> **Web page revision data**:

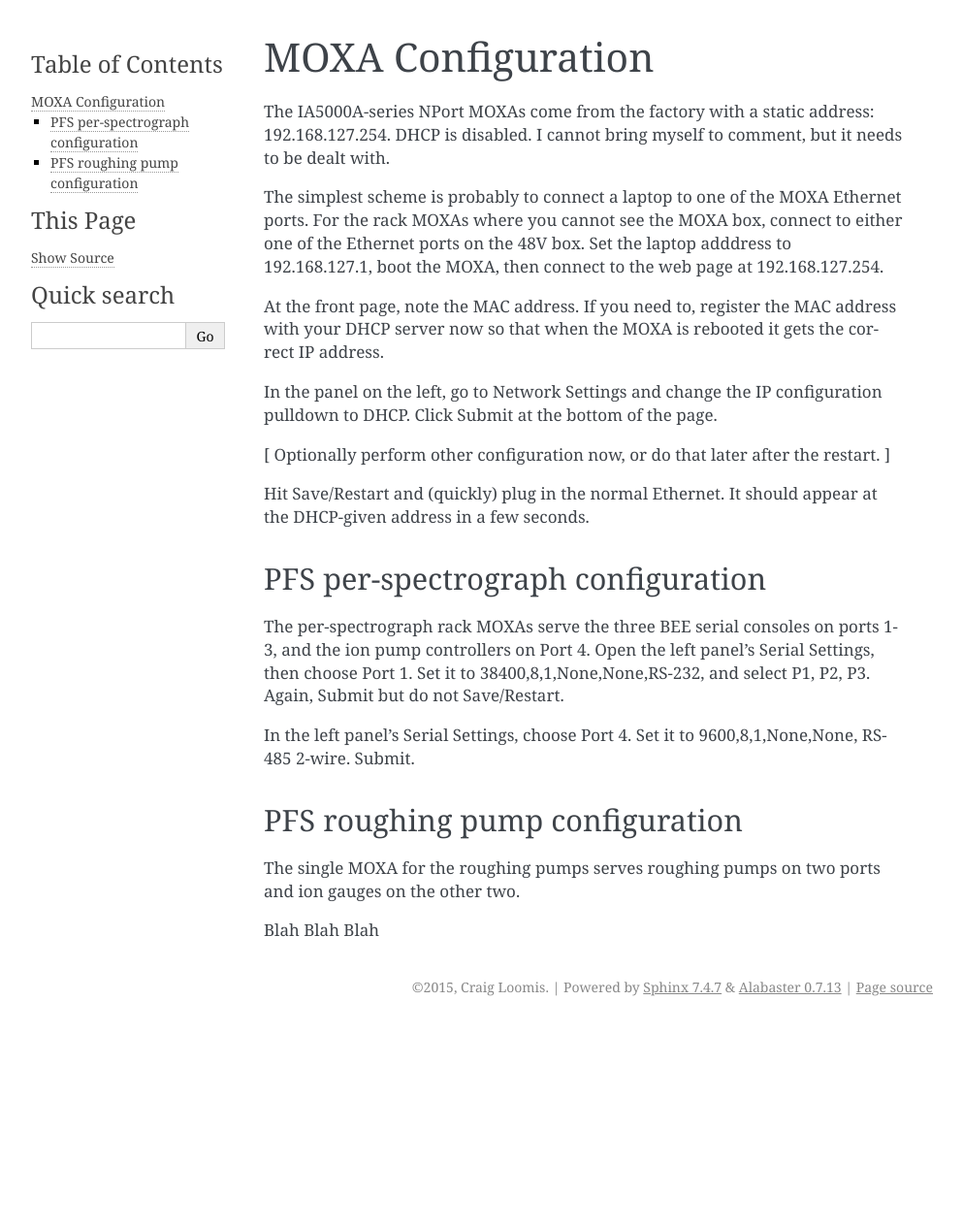
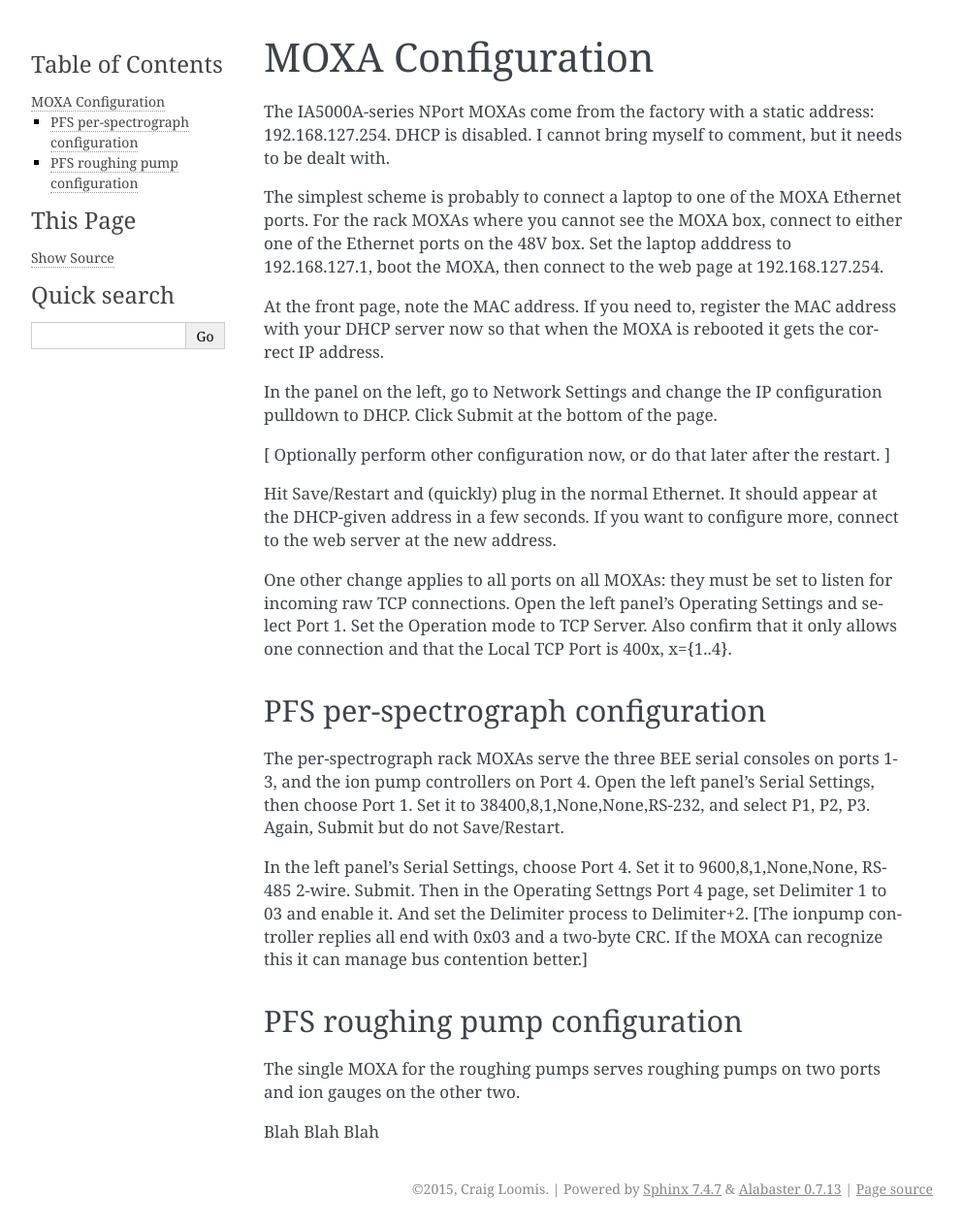
Before and after one commit to Subaru-PFS/ics_xcuActor, a Sphinx documentation site: the page built from docs/source/MOXA.rst, in a window 1280 px wide. Shown: the whole page at 97% size, without its empty margins (148-1141 px from the left). Built offline with Sphinx 7.4.7, drawn with Linux system fonts in a browser that asks for light colours; before the commit the page ends 1057 px from its top, so only the background shows below that.

Commit message:
Add TCP Server and RS-485 docs.

```diff
--- a/docs/source/MOXA.rst
+++ b/docs/source/MOXA.rst
@@ -23,7 +23,14 @@ page.
 the restart. ]
 
 Hit Save/Restart and (quickly) plug in the normal Ethernet. It should
-appear at the DHCP-given address in a few seconds.
+appear at the DHCP-given address in a few seconds. If you want to
+configure more, connect to the web server at the new address.
+
+One other change applies to all ports on all MOXAs: they must be set
+to listen for incoming raw TCP connections. Open the left panel's
+Operating Settings and select Port 1. Set the Operation mode to TCP
+Server. Also confirm that it only allows one connection and that the
+Local TCP Port is 400x, x={1..4}.
 
 PFS per-spectrograph configuration
 ----------------------------------
@@ -36,6 +43,10 @@ do not Save/Restart.
 
 In the left panel's Serial Settings, choose Port 4. Set it to
 9600,8,1,None,None, RS-485 2-wire. Submit.
+Then in the Operating Settngs Port 4 page, set Delimiter 1 to 03 and
+enable it. And set the Delimiter process to Delimiter+2. [The ionpump
+controller replies all end with 0x03 and a two-byte CRC. If the MOXA
+can recognize this it can manage bus contention better.]
 
 PFS roughing pump configuration
 -------------------------------
```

> **EXERCISE BRIEF**:
Return the data verbatim, leaving out the pictures it holds.

> **SOLUTION FOR THIS PROBLEM**:
Before and after one commit to Subaru-PFS/ics_xcuActor, a Sphinx documentation site: the page built from docs/source/MOXA.rst, in a window 1280 px wide. Shown: the whole page at 97% size, without its empty margins (148-1141 px from the left). Built offline with Sphinx 7.4.7, drawn with Linux system fonts in a browser that asks for light colours; before the commit the page ends 1057 px from its top, so only the background shows below that.

Commit message:
Add TCP Server and RS-485 docs.

```diff
--- a/docs/source/MOXA.rst
+++ b/docs/source/MOXA.rst
@@ -23,7 +23,14 @@ page.
 the restart. ]
 
 Hit Save/Restart and (quickly) plug in the normal Ethernet. It should
-appear at the DHCP-given address in a few seconds.
+appear at the DHCP-given address in a few seconds. If you want to
+configure more, connect to the web server at the new address.
+
+One other change applies to all ports on all MOXAs: they must be set
+to listen for incoming raw TCP connections. Open the left panel's
+Operating Settings and select Port 1. Set the Operation mode to TCP
+Server. Also confirm that it only allows one connection and that the
+Local TCP Port is 400x, x={1..4}.
 
 PFS per-spectrograph configuration
 ----------------------------------
@@ -36,6 +43,10 @@ do not Save/Restart.
 
 In the left panel's Serial Settings, choose Port 4. Set it to
 9600,8,1,None,None, RS-485 2-wire. Submit.
+Then in the Operating Settngs Port 4 page, set Delimiter 1 to 03 and
+enable it. And set the Delimiter process to Delimiter+2. [The ionpump
+controller replies all end with 0x03 and a two-byte CRC. If the MOXA
+can recognize this it can manage bus contention better.]
 
 PFS roughing pump configuration
 -------------------------------
```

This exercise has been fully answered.